you are partially correct. Glass is used for several reasons. It is a very stable material and will hold its shape well for thousands of years. Glass can also be polished to a high degree of accuracy without having defects. Another major reason is the expansion properties are very favorable as well. Glass doesn't corrode and is easier to mold into shape ...


8

The ideal shape for the mirror is round. It's the easiest to make. It's the best-behaved while in use. The hex tiles are already harder. The mirror is a revolution surface generated by a conic curve (circle, parabola, hyperbola, ellipse), which needs to be machined with a precision greater than 0.1 microns. That's extremely difficult already with a round ...


7

Amateur telescope and mirror maker here.

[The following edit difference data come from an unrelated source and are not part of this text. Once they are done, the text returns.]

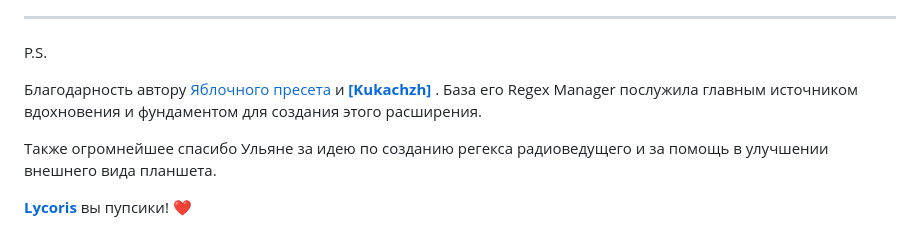
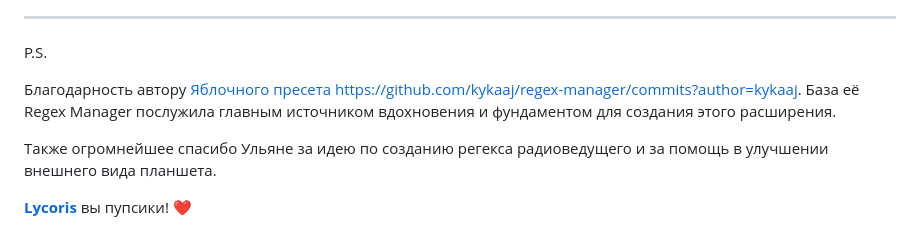
Before and after one commit to maxkara14/BB-UI-Regex-Pack, a Markdown page: README.md, the part around the change. GitHub-like rendering.

```diff
--- a/README.md
+++ b/README.md
@@ -42,8 +42,8 @@
 
 P.S.
 
-Благодарность автору [Яблочного пресета](https://kykaaj.github.io/yablochny/) и [**[Kukachzh]** ](https://github.com/kykaaj/regex-manager/commits?author=kykaaj).
-База его Regex Manager послужила главным источником вдохновения и фундаментом для создания этого расширения.
+Благодарность автору [Яблочного пресета](https://kykaaj.github.io/yablochny/) [https://github.com/kykaaj/regex-manager/commits?author=kykaaj](https://github.com/kykaaj).
+База её Regex Manager послужила главным источником вдохновения и фундаментом для создания этого расширения.
 
 Также огромнейшее спасибо Ульяне за идею по созданию регекса радиоведущего и за помощь в улучшении внешнего вида планшета.
 
```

Not sure if I qualify as a "citable source" but anyway, here it is: All metals will eventually tarnish. It may take a long time, but it will happen. The process is not entirely chemical always. Sometimes it's purely mechanical (abrasion). Other times it's in between. Surface phenomena are complex. Even gold-coated ...


7

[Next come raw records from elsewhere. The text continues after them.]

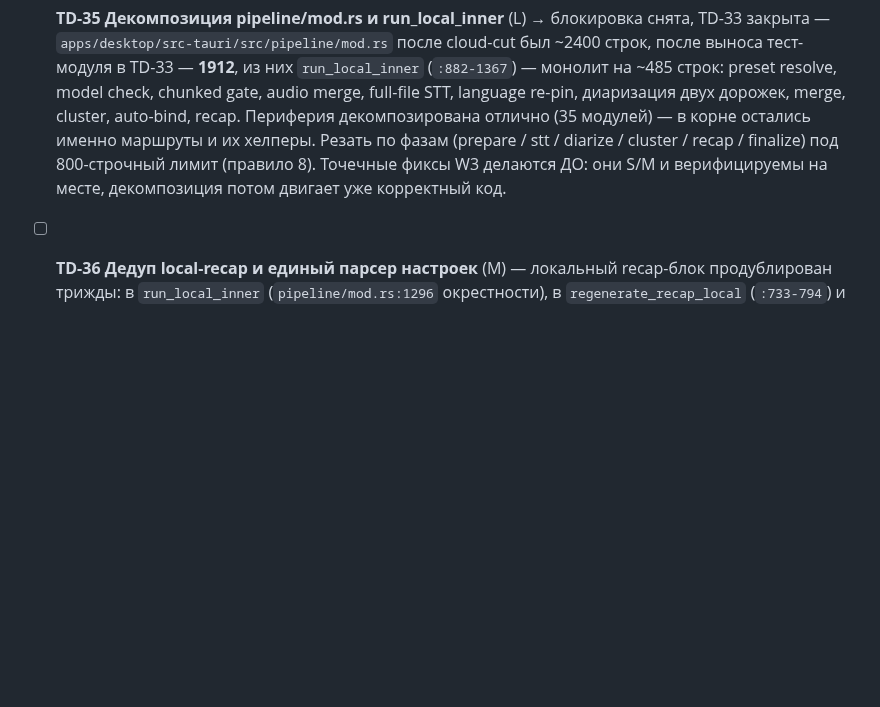
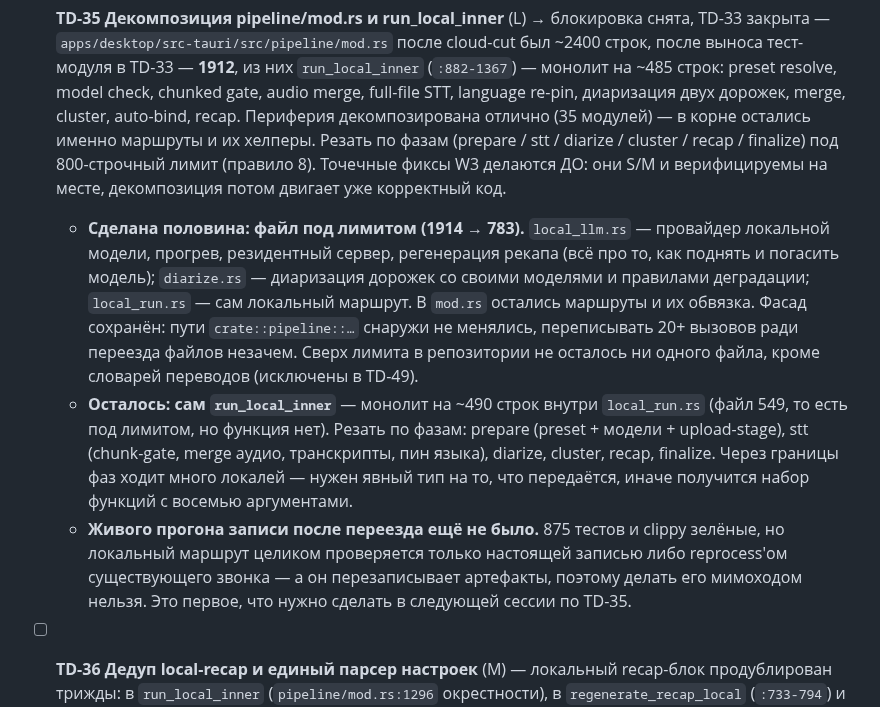
Before and after one commit to zdllucky/wotold, a Markdown page: docs/TECH_DEBT.md, the part around the change. GitHub-like rendering; blank space fills up the shorter version.

Commit message:
docs(techdebt): TD-35 половина сделана — файл под лимитом, run_local_inner остался
Записано честно: 1914 → 783 по файлам, но сам run_local_inner всё ещё
монолит на ~490 строк, и живого прогона записи после переезда не было.

```diff
--- a/docs/TECH_DEBT.md
+++ b/docs/TECH_DEBT.md
@@ -200,6 +200,9 @@
 > Только после точечных фиксов W3 и появления glue-тестов TD-33: декомпозиция без страховки — это способ воспроизвести класс багов M13.
 
 - [ ] **TD-35 Декомпозиция pipeline/mod.rs и run_local_inner** (L) → блокировка снята, TD-33 закрыта — `apps/desktop/src-tauri/src/pipeline/mod.rs` после cloud-cut был ~2400 строк, после выноса тест-модуля в TD-33 — **1912**, из них `run_local_inner` (`:882-1367`) — монолит на ~485 строк: preset resolve, model check, chunked gate, audio merge, full-file STT, language re-pin, диаризация двух дорожек, merge, cluster, auto-bind, recap. Периферия декомпозирована отлично (35 модулей) — в корне остались именно маршруты и их хелперы. Резать по фазам (prepare / stt / diarize / cluster / recap / finalize) под 800-строчный лимит (правило 8). Точечные фиксы W3 делаются ДО: они S/M и верифицируемы на месте, декомпозиция потом двигает уже корректный код.
+  - **Сделана половина: файл под лимитом (1914 → 783).** `local_llm.rs` — провайдер локальной модели, прогрев, резидентный сервер, регенерация рекапа (всё про то, как поднять и погасить модель); `diarize.rs` — диаризация дорожек со своими моделями и правилами деградации; `local_run.rs` — сам локальный маршрут. В `mod.rs` остались маршруты и их обвязка. Фасад сохранён: пути `crate::pipeline::…` снаружи не менялись, переписывать 20+ вызовов ради переезда файлов незачем. Сверх лимита в репозитории не осталось ни одного файла, кроме словарей переводов (исключены в TD-49).
+  - **Осталось: сам `run_local_inner`** — монолит на ~490 строк внутри `local_run.rs` (файл 549, то есть под лимитом, но функция нет). Резать по фазам: prepare (preset + модели + upload-stage), stt (chunk-gate, merge аудио, транскрипты, пин языка), diarize, cluster, recap, finalize. Через границы фаз ходит много локалей — нужен явный тип на то, что передаётся, иначе получится набор функций с восемью аргументами.
+  - **Живого прогона записи после переезда ещё не было.** 875 тестов и clippy зелёные, но локальный маршрут целиком проверяется только настоящей записью либо reprocess'ом существующего звонка — а он перезаписывает артефакты, поэтому делать его мимоходом нельзя. Это первое, что нужно сделать в следующей сессии по TD-35.
 - [ ] **TD-36 Дедуп local-recap и единый парсер настроек** (M) — локальный recap-блок продублирован трижды: в `run_local_inner` (`pipeline/mod.rs:1296` окрестности), в `regenerate_recap_local` (`:733-794`) и через `build_local_llm_provider` (`:528`), который существует ровно ради DRY, но которым `run_local_inner` не пользуется; `engine_label` match дословно повторён на `:794` и `:1296`. Комментарий в коде честно признаёт «отдельный backlog на унификацию» — каждый следующий фикс приходится вносить в 2-3 места, drift уже материализовался в истории коммитов. Параллельно настройки читаются двумя путями (типизированный `PipelineSettings::load` и сырые `db::get_setting` с дублированной parse-логикой), и **клэмпы уже разъехались**: `commands/recording.rs:49` использует `MAX_LOCAL_SPEAKERS` = 3 (`local_engine/diarization.rs:46`), а `pipeline/mod.rs:1112` хардкодит `1..=4`. Фикс: один `run_local_recap(...)` хелпер + один типизированный путь чтения настроек с общими константами клэмпов.
 - [ ] **TD-37 Персистентные degraded-флаги на звонке** (M) — политика «degrade, don't die» проведена последовательно (фатален только STT owner-дорожки; диаризация, кластеры, auto-bind, recap, embeddings деградируют с warn), но **все degraded-состояния живут только в логах**: пользователь не отличает «system-трек ушёл в speaker:0» от «правда один голос», авторы сами это признают в диагностических комментариях. Фикс: набор флагов на звонке (таблица или JSON-колонка) + тихий индикатор в UI с расшифровкой; поле в контракт (S2 — правится в `packages/contracts`). Это инфраструктура правила 3 и потребитель TD-06 (recoverable rotate-ошибка → флаг вместо падения).
 - [x] **TD-38 Единый WAV-reader** (S) — два модуля решают одну задачу (вырезать сегмент WAV в f32 для voice embedding) с **разными константами нормализации**: `apps/desktop/src-tauri/src/audio_io.rs:35` делит на `i16::MAX` (32767), `audio/wav_chunker.rs:82` — на 32768.0. Расхождение амплитуды ничтожно, но поведение уже разное (audio_io отвергает stereo, wav_chunker сворачивает в mono усреднением) — классический дубль, который разойдётся сильнее. Фикс: свести к одному модулю (wav_chunker полнее), зафиксировать одну константу, фикстурный тест.
```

Aluminium coating is a relatively recent process - it became available around the 1920s or 1930s. The Hale telescope arrived just in time to take advantage of this new technology. (It requires a reasonably good vacuum to work, which probably explains why it took a while to come along.) Before that - around the mid-1800s - various chemical "silvering" ...


6

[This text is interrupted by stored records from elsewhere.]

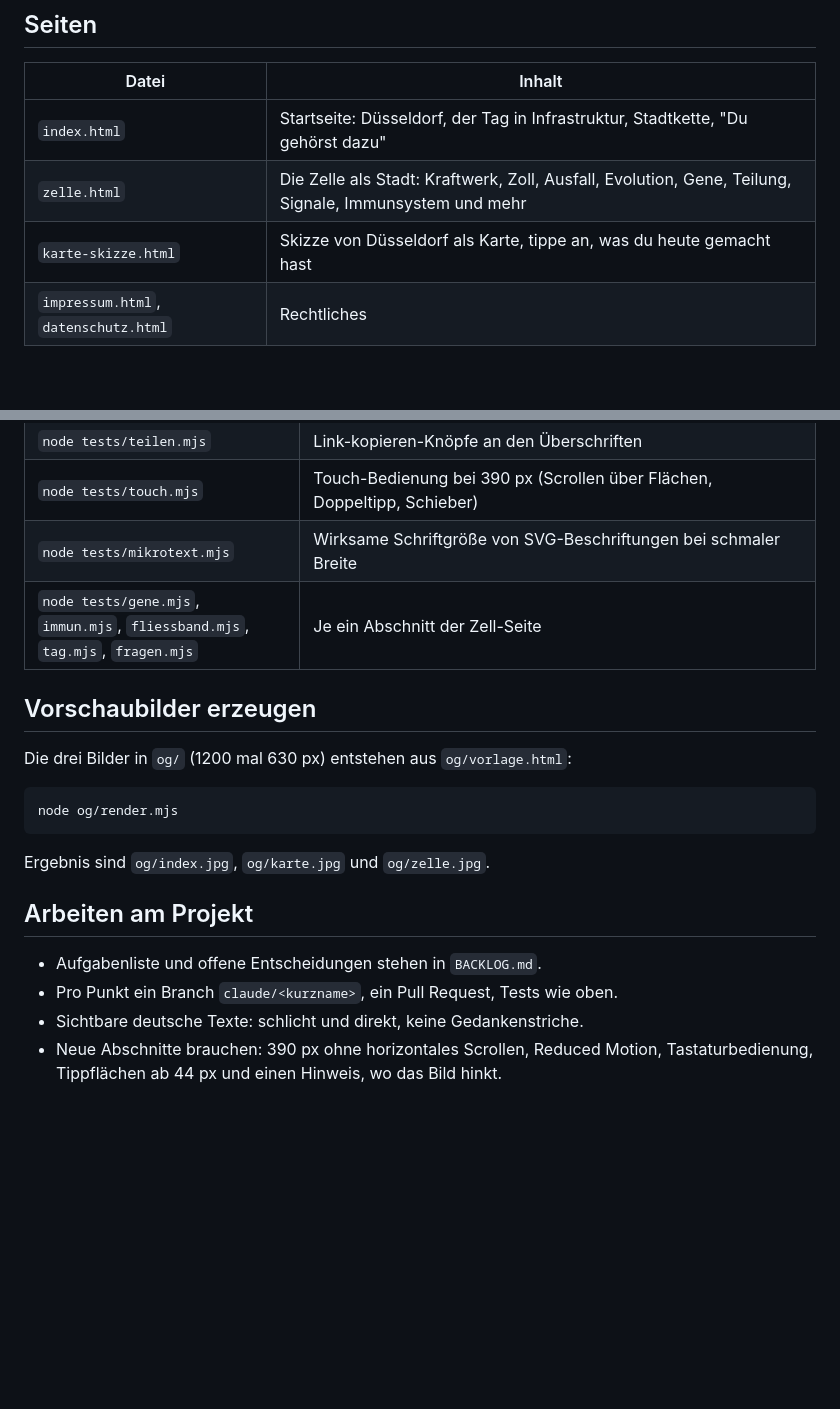
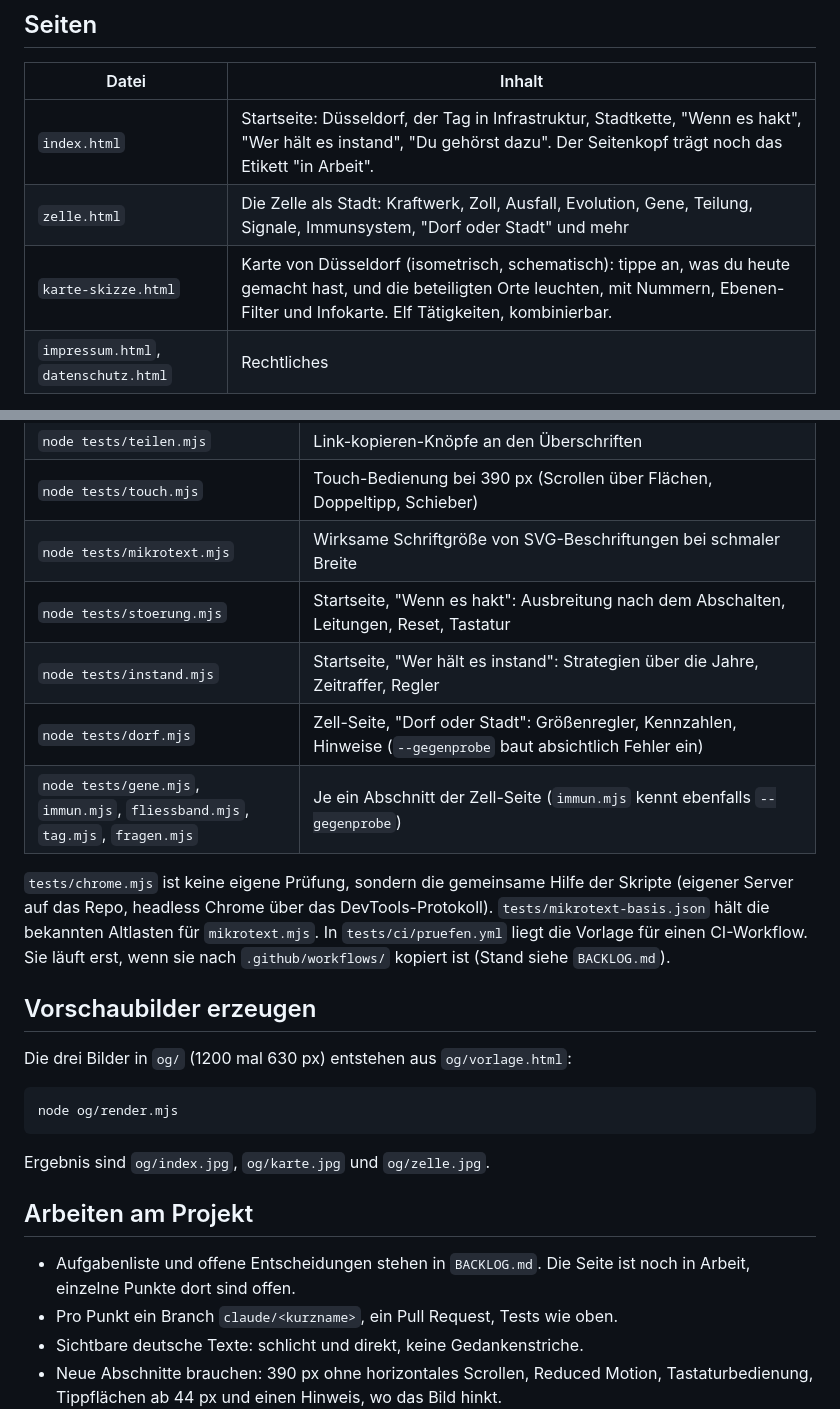
Before and after one commit to Doug1990/github-upload, a Markdown page: README.md, 2 parts joined by grey strips. Drawn GitHub-style; blank space fills up the shorter version.

Commit message:
README: Karte, neue Abschnitte und fehlende Prüfskripte nachgetragen (#51)
Claude-Session: https://claude.ai/code/session_01XaBCxq5NJjYn6jqH5VMtsf

Co-authored-by: Claude <noreply@anthropic.com>

```diff
--- a/README.md
+++ b/README.md
@@ -8,9 +8,9 @@ Live: https://doug1990.github.io/github-upload/ (GitHub Pages, Repo `doug1990/gi
 
 | Datei | Inhalt |
 | --- | --- |
-| `index.html` | Startseite: Düsseldorf, der Tag in Infrastruktur, Stadtkette, "Du gehörst dazu" |
-| `zelle.html` | Die Zelle als Stadt: Kraftwerk, Zoll, Ausfall, Evolution, Gene, Teilung, Signale, Immunsystem und mehr |
-| `karte-skizze.html` | Skizze von Düsseldorf als Karte, tippe an, was du heute gemacht hast |
+| `index.html` | Startseite: Düsseldorf, der Tag in Infrastruktur, Stadtkette, "Wenn es hakt", "Wer hält es instand", "Du gehörst dazu". Der Seitenkopf trägt noch das Etikett "in Arbeit". |
+| `zelle.html` | Die Zelle als Stadt: Kraftwerk, Zoll, Ausfall, Evolution, Gene, Teilung, Signale, Immunsystem, "Dorf oder Stadt" und mehr |
+| `karte-skizze.html` | Karte von Düsseldorf (isometrisch, schematisch): tippe an, was du heute gemacht hast, und die beteiligten Orte leuchten, mit Nummern, Ebenen-Filter und Infokarte. Elf Tätigkeiten, kombinierbar. |
 | `impressum.html`, `datenschutz.html` | Rechtliches |
 
 Alles läuft ohne Build und ohne fremde Server: eine HTML-Datei je Seite mit eigenem CSS und Skript, Schriften liegen in `fonts/`, Vorschaubilder in `og/`. Eingaben bleiben im Browser.
@@ -37,7 +37,12 @@ Die Skripte brauchen nur Node 22 und ein lokales Chrome (Pfad bei Bedarf mit `--
 | `node tests/teilen.mjs` | Link-kopieren-Knöpfe an den Überschriften |
 | `node tests/touch.mjs` | Touch-Bedienung bei 390 px (Scrollen über Flächen, Doppeltipp, Schieber) |
 | `node tests/mikrotext.mjs` | Wirksame Schriftgröße von SVG-Beschriftungen bei schmaler Breite |
-| `node tests/gene.mjs`, `immun.mjs`, `fliessband.mjs`, `tag.mjs`, `fragen.mjs` | Je ein Abschnitt der Zell-Seite |
+| `node tests/stoerung.mjs` | Startseite, "Wenn es hakt": Ausbreitung nach dem Abschalten, Leitungen, Reset, Tastatur |
+| `node tests/instand.mjs` | Startseite, "Wer hält es instand": Strategien über die Jahre, Zeitraffer, Regler |
+| `node tests/dorf.mjs` | Zell-Seite, "Dorf oder Stadt": Größenregler, Kennzahlen, Hinweise (`--gegenprobe` baut absichtlich Fehler ein) |
+| `node tests/gene.mjs`, `immun.mjs`, `fliessband.mjs`, `tag.mjs`, `fragen.mjs` | Je ein Abschnitt der Zell-Seite (`immun.mjs` kennt ebenfalls `--gegenprobe`) |
+
+`tests/chrome.mjs` ist keine eigene Prüfung, sondern die gemeinsame Hilfe der Skripte (eigener Server auf das Repo, headless Chrome über das DevTools-Protokoll). `tests/mikrotext-basis.json` hält die bekannten Altlasten für `mikrotext.mjs`. In `tests/ci/pruefen.yml` liegt die Vorlage für einen CI-Workflow. Sie läuft erst, wenn sie nach `.github/workflows/` kopiert ist (Stand siehe `BACKLOG.md`).
 
 ## Vorschaubilder erzeugen
 
@@ -51,7 +56,7 @@ Ergebnis sind `og/index.jpg`, `og/karte.jpg` und `og/zelle.jpg`.
 
 ## Arbeiten am Projekt
 
-- Aufgabenliste und offene Entscheidungen stehen in `BACKLOG.md`.
+- Aufgabenliste und offene Entscheidungen stehen in `BACKLOG.md`. Die Seite ist noch in Arbeit, einzelne Punkte dort sind offen.
 - Pro Punkt ein Branch `claude/<kurzname>`, ein Pull Request, Tests wie oben.
 - Sichtbare deutsche Texte: schlicht und direkt, keine Gedankenstriche.
 - Neue Abschnitte brauchen: 390 px ohne horizontales Scrollen, Reduced Motion, Tastaturbedienung, Tippflächen ab 44 px und einen Hinweis, wo das Bild hinkt.
```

The accepted answer is correct as far as it goes but to add a bit of why for the claim: jmh> "Glass can also be polished to a high degree of accuracy without having defects" Comes down to glass being amorphous instead of polycrystalline as metal is. When a material is polycrystalline its atoms have preferred (stronger) connections with some of its ...


5

Why are telescope mirrors made of glass? They are not always made of glass. In situations where mass counts and thermal variations can be large, optical telescope mirrors are sometimes made out of silicon carbide instead. From this answer to How are space telescopes stabilised to a perfect standstill?: Silicon carbide is a very popular material in newer ...


4

Here's what I've learned from making telescope mirrors. Start with a mirror that's of a reasonable size and curvature. It is definitely possible to begin with a 12" f/5 mirror, but the problem is you have to handle not just the higher volume of work, but also the learning process in a field that's completely new to you. Begin with making a 6" f/8 mirror. ...


4

I second the comment about Texereau -- originally written in French; it's the best, bar none. You won't need anything else. Remember the old adage that is quicker to make a 4" mirror and then an 8" mirror than it is to make an 8" mirror first. Don't bother with borosilicate. You should be able to get mirror kits and all the abrasives that you need online. ...


3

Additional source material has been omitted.